He did not identify any of the participants, but said they included a lieutenant who had abandoned his post. He said the man who recorded the video was a former officer dismissed three years ago after being charged with rebellion and betraying the homeland. In 2014, Caguaripano released a 12-minute video denouncing Maduro during a previous wave of anti-government unrest. He later reportedly sought exile after a military tribunal ordered his arrest, appearing in an interview on CNN en Espanol to draw attention to what he said was discontent within military ranks.He returned to Venezuela to lead Sunday's uprising, said Giomar Flores, a mutinous naval officer now in Bogota, Colombia, who said he is a spokesman for the group.Padrino Lopez alleged the attackers were recruited by 'right-wing extremists' working with unspecified foreign governments. Maduro said the attack was 'paid for by Miami and Colombia' - cities with large numbers of Venezuelans who oppose his government. Neither provided specific details on how they had come to that conclusion. Venezuela's latest bout of political unrest erupted in protest to a Supreme Court decision in late March ordering the opposition-controlled National Assembly dissolved. Although the order was quickly annulled, near-daily demonstrations snowballed into a general protest calling for a new presidential election. Opposition leaders have urged the military, which historically has served as an arbiter of Venezuela's political disputes, to break with Maduro over what his foes consider violations of the constitution.
But the president is believed to still have the military's support. He and his predecessor, the late President Hugo Chavez, worked diligently to assure their allegiance. Like Sunday's uprising, most manifestations of dissent among troops have been small and isolated thus far. It’s still very hard to know to what extent there are significant divisions within the military,' Michael Shifter, president of the Washington-based Inter-American Dialogue, said recently. The attack capped an already tense weekend during which a new constitutional assembly that will rule with nearly unlimited powers voted to remove chief prosecutor Luisa Ortega Diaz. Ortega Diaz, a longtime government loyalist who has become one of Maduro's most outspoken critics, reiterated her refusal to recognize that decision at a public appearance alongside opposition leaders Sunday.

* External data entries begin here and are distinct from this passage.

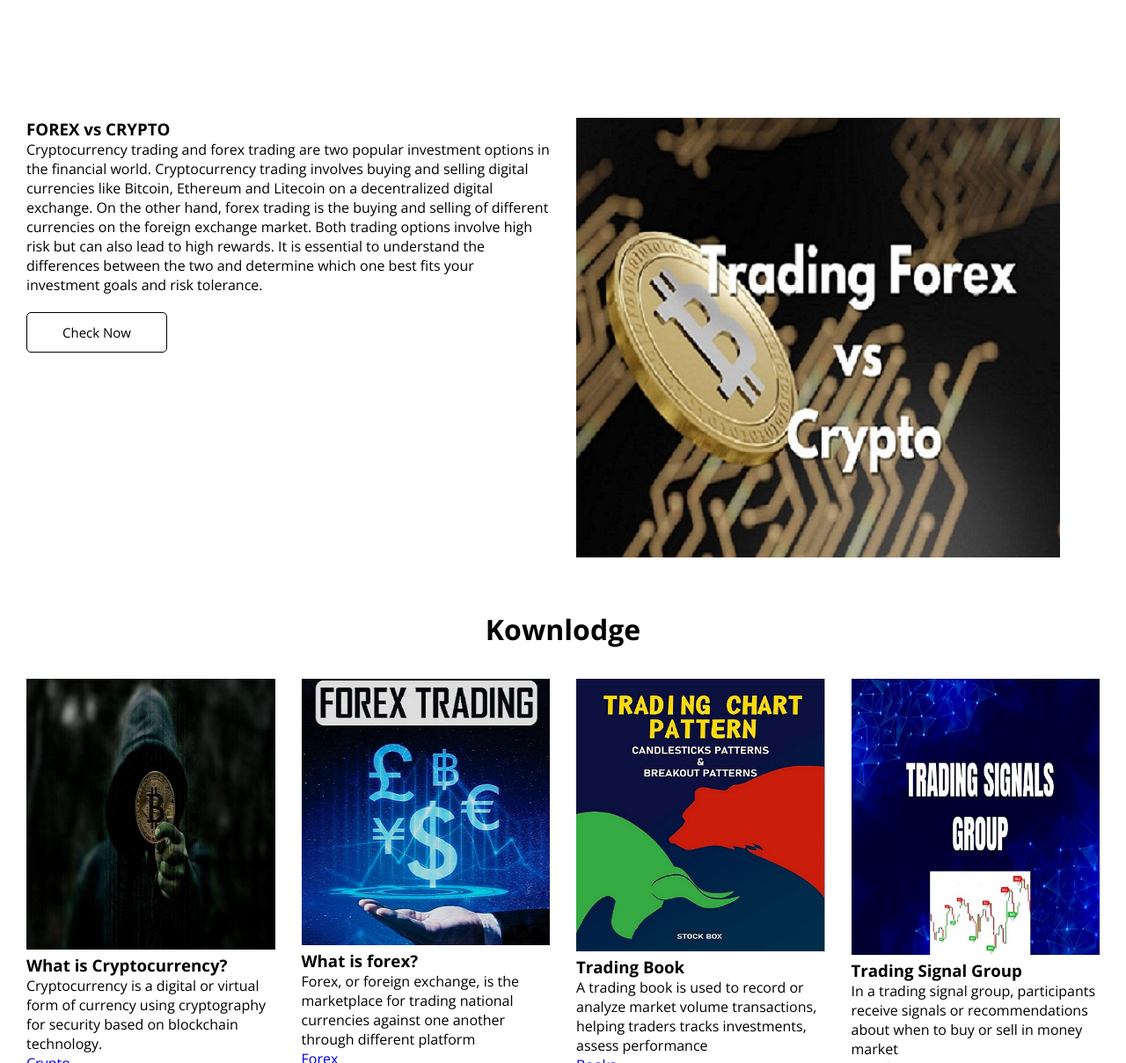
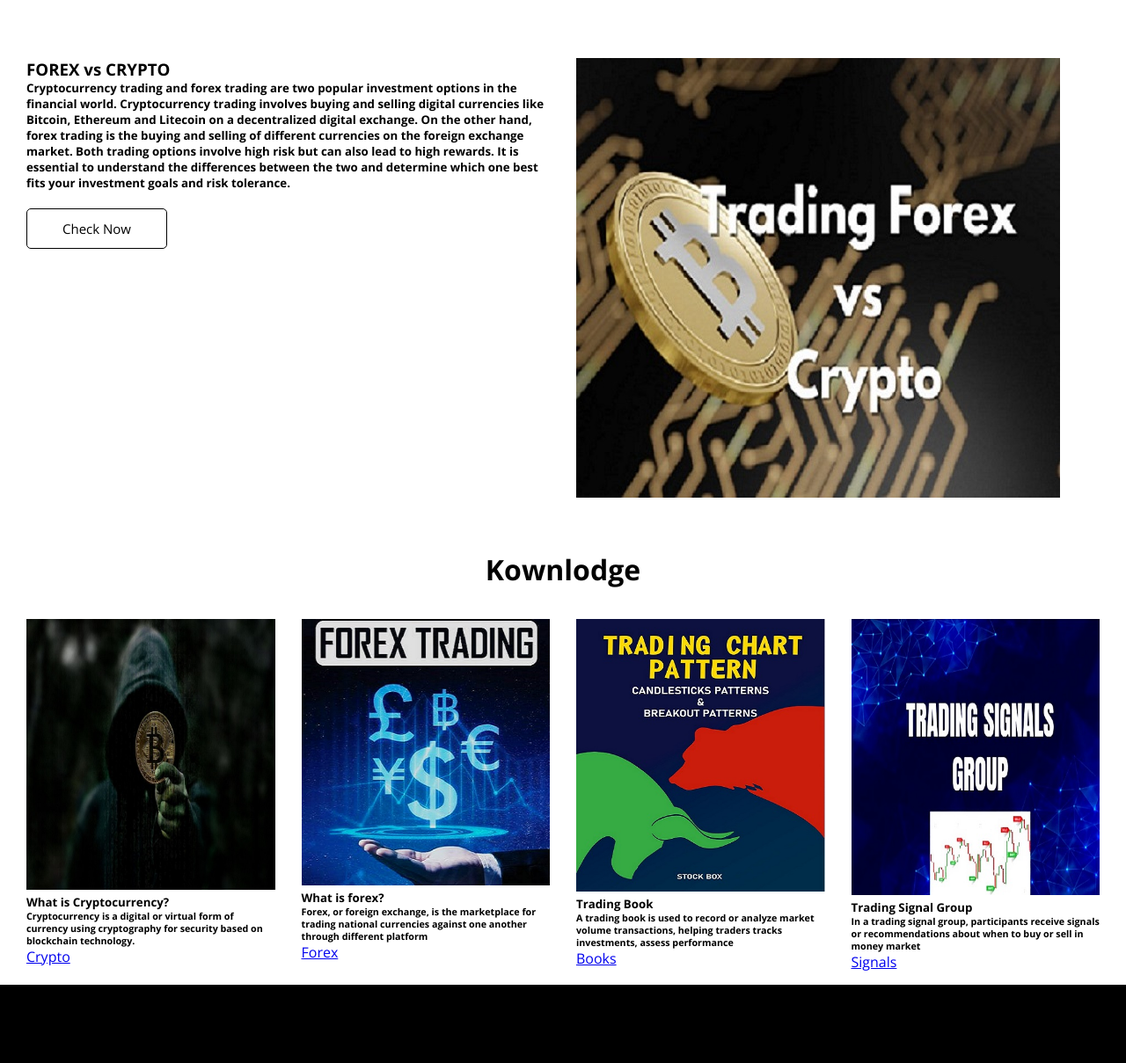
Before and after one commit to TradingRow/quickinvesthub.github.com, a plain HTML site: page index.html in a window 1280 px wide. Shown: the part 2161-3370 px from the top of the page at 88% size. Drawn offline with nearby package versions, Linux system fonts and the light colour scheme.

Commit message:
Update index.html

```diff
--- a/index.html
+++ b/index.html
@@ -10,6 +10,8 @@
 <link href="https://fonts.googleapis.com/css2?family=Open+Sans:ital,wght@0,300;0,400;0,600;0,700;0,800;1,400&display=swap" rel="stylesheet">
 
 <link rel="stylesheet" href="https://use.fontawesome.com/releases/v5.15.4/css/all.css" integrity="sha384-DyZ88mC6Up2uqS4h/KRgHuoeGwBcD4Ng9SiP4dIRy0EXTlnuz47vAwmeGwVChigm" crossorigin="anonymous"/>
+<script async src="https://pagead2.googlesyndication.com/pagead/js/adsbygoogle.js?client=ca-pub-5673027163704067"
+     crossorigin="anonymous"></script>
 </head>
 
 
@@ -60,19 +62,19 @@
       <div class="col-4 text-center">
 	  <img   src="images/c1.jpeg.jpg" class="img-responsive" >
 	  <h3>Market NEWS</h3>
-	  <p>Stay informed with our Stock Market news updates. Discover key insights into market trends, company performances, and economic indicators. Navigate your investment journey confidently with timely information on stock movements,CPI News, InnerMarket News and financial developments. Trust our concise reports to make informed decisions in the dynamic world of finance</p>
+	<h5> <p>Stay informed with our Stock Market news updates. Navigate your investment journey confidently with timely information on stock movements,CPI News, InnerMarket News and financial developments. Trust our concise reports to make informed decisions in the dynamic world of finance</p></h5>
 	  <a href="News.html" >Latest News</a>
 	  </div>
       <div class="col-4 text-center ">
 	  <img src="images/c2.jpeg.jpg" class="img-responsive" >
 	  <h3>Trading Course</h3>
-	  <p>Explore the world of crypto and forex trading with our free courses! Learn essential strategies, risk management, and market analysis from industry experts. Enhance your financial literacy without breaking the bank. Unlock the potential of these dynamic markets with our  comprehensive online tutorials.Start your journey with us to become profitable financial empowerment today!</p>
+	<h5>  <p>Explore the world of crypto and forex trading with our free courses! Learn essential strategies, risk management, and market analysis from industry experts. Enhance your financial literacy without breaking the bank.Start your journey with us to become profitable financial empowerment today!</p></h5>
 	   <a href="courses.html" >Course</a>
 	  </div>
       <div class="col-4 text-center">
 	  <img src="images/c3.jpeg.jpg" class="img-responsive">
 	  <h3>Trading Platform</h3>
-	  <p>Trading platforms like Binance, Bitget, Exness, and TradingView are essential tools for investors. Binance offers a diverse range of cryptocurrencies, Bitget specializes in futures trading, Exness provides a user-friendly forex platform, and TradingView offers advanced charting tools. Each platform caters to unique trading needs, enhancing the trading experience to become protrader</p>
+	 <h5> <p>Trading platforms like Binance, Bitget, Exness, and TradingView are essential tools for investors. Binance offers a diverse range of cryptocurrencies, Bitget specializes in futures trading, Exness provides a user-friendly forex platform, and TradingView offers advanced charting tools or stretegies. </p></h5>
 	  <a href="Exchanges.html">Platform</a>
 	 </div>
 
@@ -93,7 +95,7 @@
    <div class="container">
     <div class="col-6">
 	  <h3>Market Trends</h3>
-	  <p>Market trends in trading refer to the general direction in which the prices of financial instruments are moving over time. Trends can be upward (bullish), downward (bearish), or sideways (neutral), influencing trading strategies and decisions.Identifying market trends involves analyzing price charts, technical indicators, and fundamental factors to anticipate potential future price movements. Traders often align their strategies with prevailing trends, such as buying in an uptrend or selling short in a downtrend, to capitalize on market momentum.</p>
+	<h5> <p>Market trends in trading refer to the general direction in which the prices of financial instruments are moving over time. Trends can be upward (bullish), downward (bearish), or sideways (neutral), influencing trading strategies and decisions.Identifying market trends involves analyzing price charts, technical indicators, and fundamental factors to anticipate potential future price movements. Traders often align their strategies with prevailing trends, such as buying in an uptrend or selling short in a downtrend, to capitalize on market momentum.</h5></p>
 	  <a href="https://www.forexfactory.com/market" class="btn-secondary">Check Trends</a>
 	</div>
     <div class="col-6 ">
@@ -108,8 +110,8 @@
 
     <div class="col-6">
 	  <h3>FOREX vs CRYPTO</h3>
-	  <p>Cryptocurrency trading and forex trading are two popular investment options in the financial world. Cryptocurrency trading involves buying and selling digital currencies like Bitcoin, Ethereum and Litecoin on a decentralized digital exchange.
-         On the other hand, forex trading is the buying and selling of different currencies on the foreign exchange market. Both trading options involve high risk but can also lead to high rewards. It is essential to understand the differences between the two and determine which one best fits your investment goals and risk tolerance.</p>
+     <h5>   <p>Cryptocurrency trading and forex trading are two popular investment options in the financial world. Cryptocurrency trading involves buying and selling digital currencies like Bitcoin, Ethereum and Litecoin on a decentralized digital exchange.
+         On the other hand, forex trading is the buying and selling of different currencies on the foreign exchange market. Both trading options involve high risk but can also lead to high rewards. It is essential to understand the differences between the two and determine which one best fits your investment goals and risk tolerance.</p></h5>
 	     <a href="courses.html" class="btn-secondary">Check Now</a>
 	</div>
     <div class="col-6 ">
@@ -127,31 +129,31 @@
 
     <div class="col-3">
 	   <img src="images/crypto.jpeg.jpg" class="img-responsive">
-	   <h3>What is Cryptocurrency?</h3>
-	   <p>Cryptocurrency is a digital or virtual form of currency using cryptography for security based on blockchain technology.</p>
+	   <h5>What is Cryptocurrency?</h5>
+	<h6>   <p>Cryptocurrency is a digital or virtual form of currency using cryptography for security based on blockchain technology.</p></h6>
 	    <a href="courses.html" >Crypto</a>
 		</div>
 
 
      <div class="col-3">
 	   <img src="images/forex.jpeg.jpg" class="img-responsive">
-	   <h3>What is forex?</h3>
-	   <p> Forex, or foreign exchange, is the marketplace for trading national currencies against one another through different platform </p>
+	   <h5>What is forex?</h5>
+	 <h6>  <p> Forex, or foreign exchange, is the marketplace for trading national currencies against one another through different platform </p></h6>
 	   <a href="courses.html" >Forex</a>
       </div>
 
 
       <div class="col-3">
 	   <img src="images/book.jpeg.jpg" class="img-responsive">
-	   <h3>Trading Book</h3>
-	   <p>A trading book is used to record or analyze market volume transactions, helping traders tracks  investments, assess performance</p>
+	   <h5>Trading Book</h5>
+	<h6>   <p>A trading book is used to record or analyze market volume transactions, helping traders tracks  investments, assess performance</p></h6>
       <a href="Books.html">Books</a>
 	  </div>
 
 	  <div class="col-3">
 	   <img src="images/signal.jpeg.jpg" class="img-responsive">
-	   <h3>Trading Signal Group</h3>
-	   <P>In a trading signal group, participants receive signals or recommendations about when to buy or sell in money market </p>
+	   <h5>Trading Signal Group</h5>
+	<h6>   <P>In a trading signal group, participants receive signals or recommendations about when to buy or sell in money market </p></h6>
      <a href="Signals.html" >Signals</a>
 	 </div>
 
```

I am still Venezuela's chief prosecutor,' she said to applause. The assembly ordered her replaced by Ombudsman Tarek William Saab, who was recently sanctioned by Washington for failing to protect protesters from abuses in his role as the nation's top human rights official. He also announced that a new 'truth commission' was being installed Sunday, setting up its offices in a historic building in Caracas that also houses the Ministry of Foreign Relations. The commission will have the right to require those it summons to testify and those who lie can be charged with perjury, the president said.Maduro said the assembly is considering creating a law against 'hate, intolerance and fascism' that would immediately punish those responsible for the current upheaval.Maduro frequently refers to opposition leaders and protesters as 'fascists.